 Longenbach, James. The Art of the Poetic Line. Graywolf, 2008, p. xii.
 Ibid, p. xi.
 Levin, Dana [@danalevinpoet]. “Line-breaks helping the unendurable feeling-body divide into endurable parts—Poetry being the way of a length of line, a method of parceling out experience—,” May 22, 2018, https://twitter.com/danalevinpoet/status/999049001021444101.
 Lehman, David. “Foreword,” The Best American Poetry 2008, Charles Wright, ed., Scribner-Simon and Schuster, 2008. p. 5.
 Brand, Dionne. “Verso 34.1,” The Blue Clerk: Ars Poetica in 59 Versos, Duke University Press, 2018, p. 128.
 Ingold, Timothy. Lines: A Brief History, Routledge, 2007, p. 79.
 Ingold, p. 88.
 Ingold, p. 78.
 Hopkins, Gerard Manley. “The Windhover,” from Gerard Manley Hopkins: Poems and Prose, Penguin, 1985, accessed at https://www.poetryfoundation.org/poems/44402/the-windhover, May 11, 2022.
 Whitman, Walt. “Song of Myself,” Section 2, from Leaves of Grass, WhitmanWeb, University of Iowa, https://iwp.uiowa.edu/whitmanweb/en/writings/song-of-myself/section-2, accessed May 20, 2022.
 Hugo, Richard. “Nuts and Bolts,” The Triggering Town: Lectures and Essays on Poetry and Writing, W.W. Norton & Company, 1979, pp. 37 – 51.

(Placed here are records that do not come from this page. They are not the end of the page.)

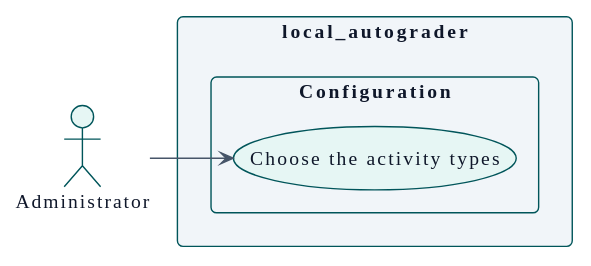
The PlantUML diagram docs/en/technical/requirements/use-cases-administrator.svg in didactika/moodle-local_autograder, before a commit.
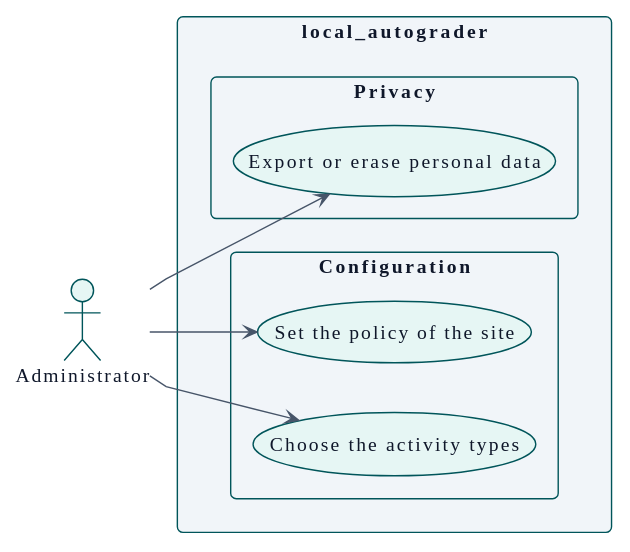
Above is the later version.

Change to the diagram source:
```diff
@@ -111,8 +111,14 @@
 rectangle "local_autograder" {
   package "Configuration" {
     usecase "Choose the activity types" as UC_chooseActivityTypes
+    usecase "Set the policy of the site" as UC_setSitePolicy
+  }
+  package "Privacy" {
+    usecase "Export or erase personal data" as UC_managePersonalData
   }
 }
 
 A_Administrator --> UC_chooseActivityTypes
+A_Administrator --> UC_setSitePolicy
+A_Administrator --> UC_managePersonalData
 @enduml
```
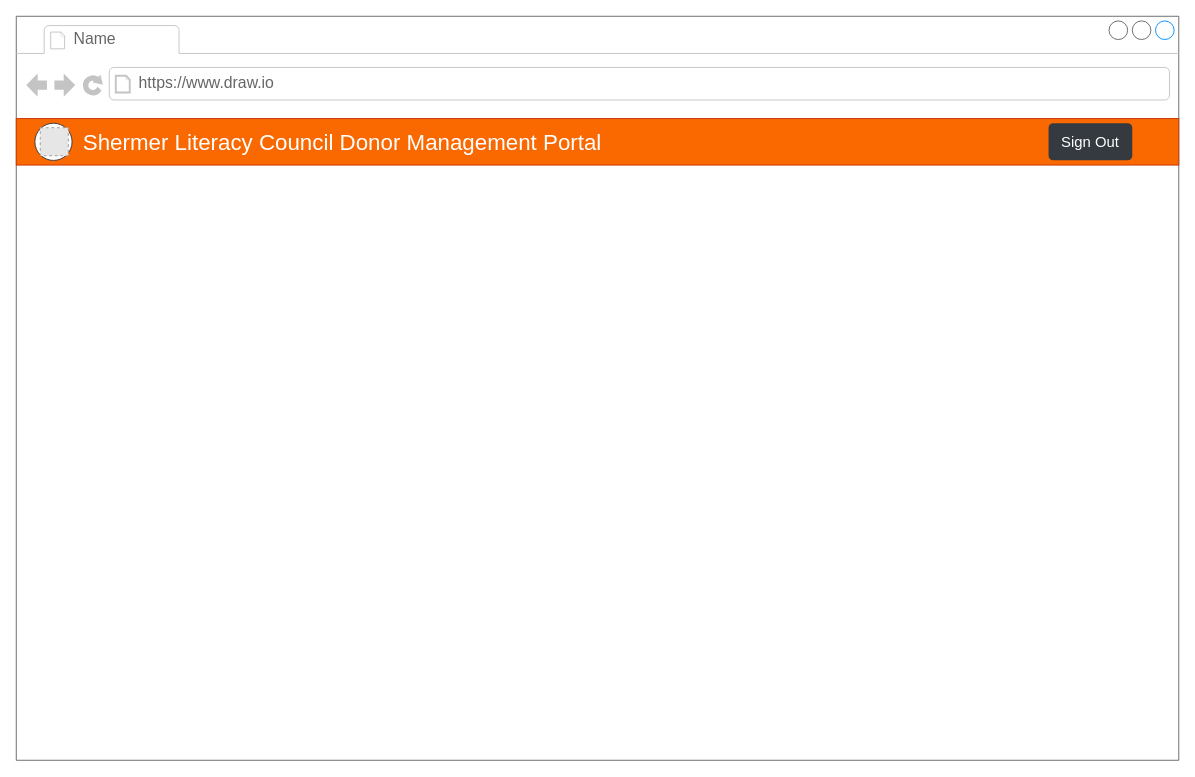
This is page "ViewDonor" (5 of 7) of docs/donor-tracker-mock.drawio from CaseyPitman/Donor-Management-Portal, a draw.io file, before an edit. Source tidied: cells renumbered, new cells numbered last; positions are measured from the earlier drawing's top-left corner, leaving out a move shared by most shapes. Both pictures are drawn from the tidied source at 93%, with x=0, y=0 at pixel (16, 16). Pictures stored in the file or linked from it are replaced by grey dashed boxes.
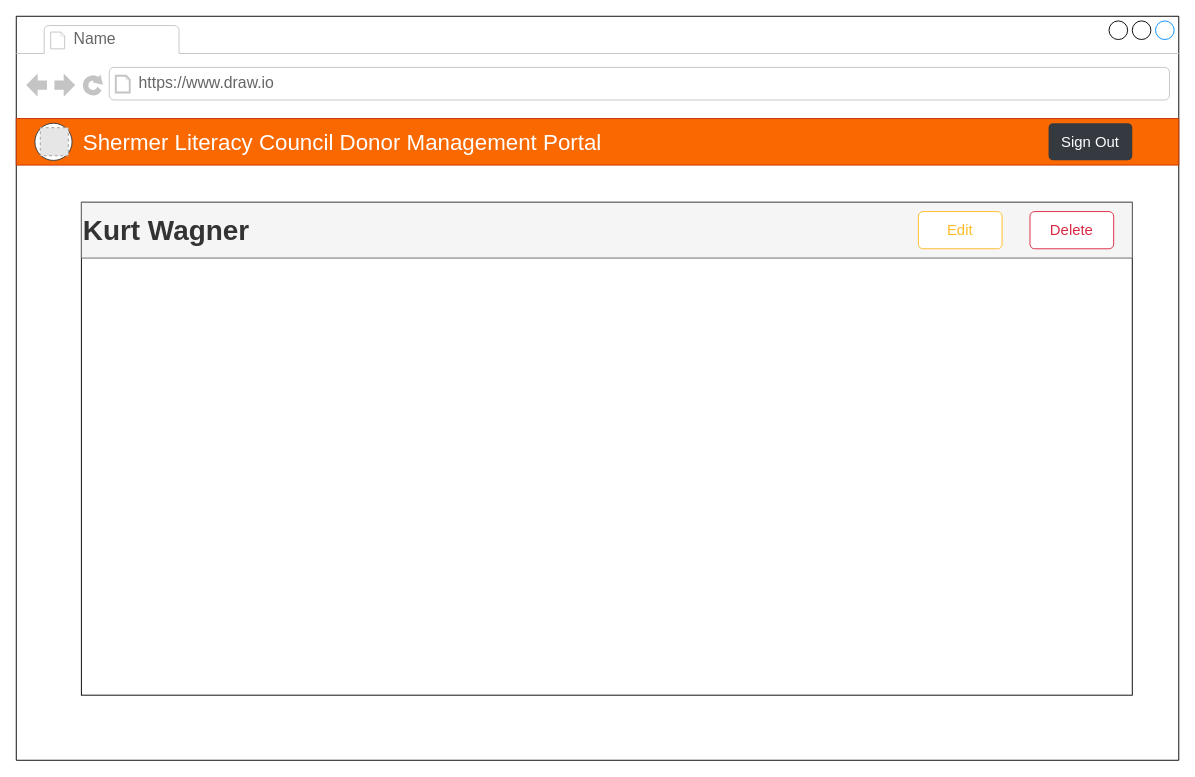
The same page after the edit.

Change to the diagram source:
```diff
@@
 <mxGraphModel>
   <root>
     <mxCell id="0" />
     <mxCell id="1" parent="0" />
-    <mxCell id="2" style="strokeWidth=1;shadow=0;dashed=0;align=center;html=1;shape=mxgraph.mockup.containers.browserWindow;rSize=0;strokeColor=#666666;strokeColor2=#008cff;strokeColor3=#c4c4c4;mainText=,;" parent="1" vertex="1">
+    <mxCell id="2" style="strokeWidth=1;shadow=0;dashed=0;align=center;html=1;shape=mxgraph.mockup.containers.browserWindow;rSize=0;strokeColor2=#008cff;strokeColor3=#c4c4c4;mainText=,;" parent="1" vertex="1">
       <mxGeometry width="1250" height="800" as="geometry" />
     </mxCell>
     <mxCell id="3" value="Name" style="strokeWidth=1;shadow=0;dashed=0;align=center;html=1;shape=mxgraph.mockup.containers.anchor;fontSize=17;fontColor=#666666;align=left;" parent="2" vertex="1">
       <mxGeometry x="60" y="12" width="110" height="26" as="geometry" />
     </mxCell>
     <mxCell id="4" value="https://www.draw.io" style="strokeWidth=1;shadow=0;dashed=0;align=center;html=1;shape=mxgraph.mockup.containers.anchor;rSize=0;fontSize=17;fontColor=#666666;align=left;" parent="2" vertex="1">
       <mxGeometry x="130" y="60" width="250" height="26" as="geometry" />
     </mxCell>
     <mxCell id="5" style="rounded=0;whiteSpace=wrap;html=1;fontSize=17;gradientDirection=north;strokeColor=#C73500;fontColor=#ffffff;fillColor=#fa6800;" parent="2" vertex="1">
       <mxGeometry y="110" width="1250" height="50" as="geometry" />
     </mxCell>
     <mxCell id="6" value="&lt;h2&gt;&lt;font size=&quot;1&quot; color=&quot;#ffffff&quot;&gt;&lt;span style=&quot;font-size: 24px ; font-weight: normal&quot;&gt;Shermer Literacy Council Donor Management Portal&lt;/span&gt;&lt;/font&gt;&lt;/h2&gt;" style="text;html=1;strokeColor=none;fillColor=none;align=left;verticalAlign=middle;whiteSpace=wrap;rounded=0;fontSize=17;" parent="2" vertex="1">
       <mxGeometry x="70" y="125" width="730" height="20" as="geometry" />
     </mxCell>
     <mxCell id="7" style="ellipse;whiteSpace=wrap;html=1;labelBackgroundColor=#ffffff;fontSize=17;align=left;strokeColor=#36393d;" parent="2" vertex="1">
       <mxGeometry x="20" y="115" width="40" height="40" as="geometry" />
     </mxCell>
     <mxCell id="8" style="fillColor=#E6E6E6;strokeColor=#999999;dashed=1;html=1;verticalAlign=top;verticalLabelPosition=bottom;labelBackgroundColor=#ffffff;fontSize=17;fontColor=#FFFFFF;align=left;" parent="2" vertex="1">
       <mxGeometry x="25.8" y="119.8" width="30.2" height="30.2" as="geometry" />
     </mxCell>
     <mxCell id="9" value="Sign Out" style="html=1;shadow=0;dashed=0;shape=mxgraph.bootstrap.rrect;rSize=5;strokeColor=none;strokeWidth=1;fillColor=#343A40;fontColor=#ffffff;whiteSpace=wrap;align=center;verticalAlign=middle;spacingLeft=0;fontStyle=0;fontSize=16;spacing=5;rounded=0;glass=0;labelBackgroundColor=none;sketch=0;" parent="2" vertex="1">
       <mxGeometry x="1110" y="114.9" width="90" height="40" as="geometry" />
     </mxCell>
+    <mxCell id="10" style="rounded=0;whiteSpace=wrap;html=1;align=left;" parent="2" vertex="1">
+      <mxGeometry x="70" y="200" width="1130" height="530" as="geometry" />
+    </mxCell>
+    <mxCell id="11" value="&lt;h1&gt;&lt;font style=&quot;font-size: 30px&quot;&gt;Kurt Wagner&lt;/font&gt;&lt;/h1&gt;" style="rounded=0;whiteSpace=wrap;html=1;align=left;strokeColor=#666666;fillColor=#f5f5f5;fontColor=#333333;" parent="2" vertex="1">
+      <mxGeometry x="70" y="200" width="1130" height="60" as="geometry" />
+    </mxCell>
+    <mxCell id="12" value="Delete" style="html=1;shadow=0;dashed=0;shape=mxgraph.bootstrap.rrect;rSize=5;strokeColor=#DB2843;strokeWidth=1;fontColor=#DB2843;whiteSpace=wrap;align=center;verticalAlign=middle;spacingLeft=0;fontStyle=0;fontSize=16;spacing=5;rounded=0;fillColor=#FFFFFF;" parent="2" vertex="1">
+      <mxGeometry x="1090" y="210" width="90" height="40" as="geometry" />
+    </mxCell>
+    <mxCell id="13" value="Edit" style="html=1;shadow=0;dashed=0;shape=mxgraph.bootstrap.rrect;rSize=5;strokeColor=#FFBC26;strokeWidth=1;fontColor=#FFBC26;whiteSpace=wrap;align=center;verticalAlign=middle;spacingLeft=0;fontStyle=0;fontSize=16;spacing=5;rounded=0;fillColor=#FFFFFF;" parent="2" vertex="1">
+      <mxGeometry x="970" y="210" width="90" height="40" as="geometry" />
+    </mxCell>
   </root>
 </mxGraphModel>
```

 Howe, Fanny. “Bewilderment.” How2, Vol. I, No. 3, February 2000, ASU Piper Creative Writing Center, accessed at https://www.asu.edu/pipercwcenter/how2journal/archive/online_archive/v1_3_2000/current/index.html, May 25, 2022.
 Olivarez, Sara Lupita. “Implied Surroundings.” Migratory Sound, University of Arkansas Press, 2020, p. 37.
 Levertov, Denise. New and Selected Essays, New Directions, 1973, accessed at https://www.poetryfoundation.org/articles/69392/some-notes-on-organic-form-56d249032078f, May 30, 2022.
 Vendler, pp. 309 and 311.
 Vendler, p. 319.
 Graham, Jorie. “What the End is For.” The End of Beauty, Ecco, 1987, p. 26, accessed at https://www.poetryfoundation.org/poems/47186/what-the-end-is-for, May 27, 2022.
 Stevens, Wallace. “Prologues to What is Possible.” The Collected Poems of Wallace Stevens, Vintage, 2015, pp. 544 – 546.
 Ingold, p. 88. His words for this phenomenon are: “the integration of knowledge along a path.”
 Ingold, p. 81.
 “from The Uses of Distance” by Molly Spencer printed with permission of the author.
Molly Spencer is a poet, critic, and editor. Her debut collection, If the House (2019), won the Brittingham Prize judged by Carl Phillips. A second collection, Hinge (2020) won the Crab Orchard Open Competition judged by Allison Joseph. Molly’s poetry has appeared in Blackbird, FIELD, New England Review, Ploughshares, and Prairie Schooner. Her critical writing has appeared at Colorado Review, The Georgia Review, Kenyon Review, The Writer’s Chronicle, and The Rumpus, where she is a senior poetry editor. She teaches writing at the University of Michigan’s Gerald R. Ford School of Public Policy.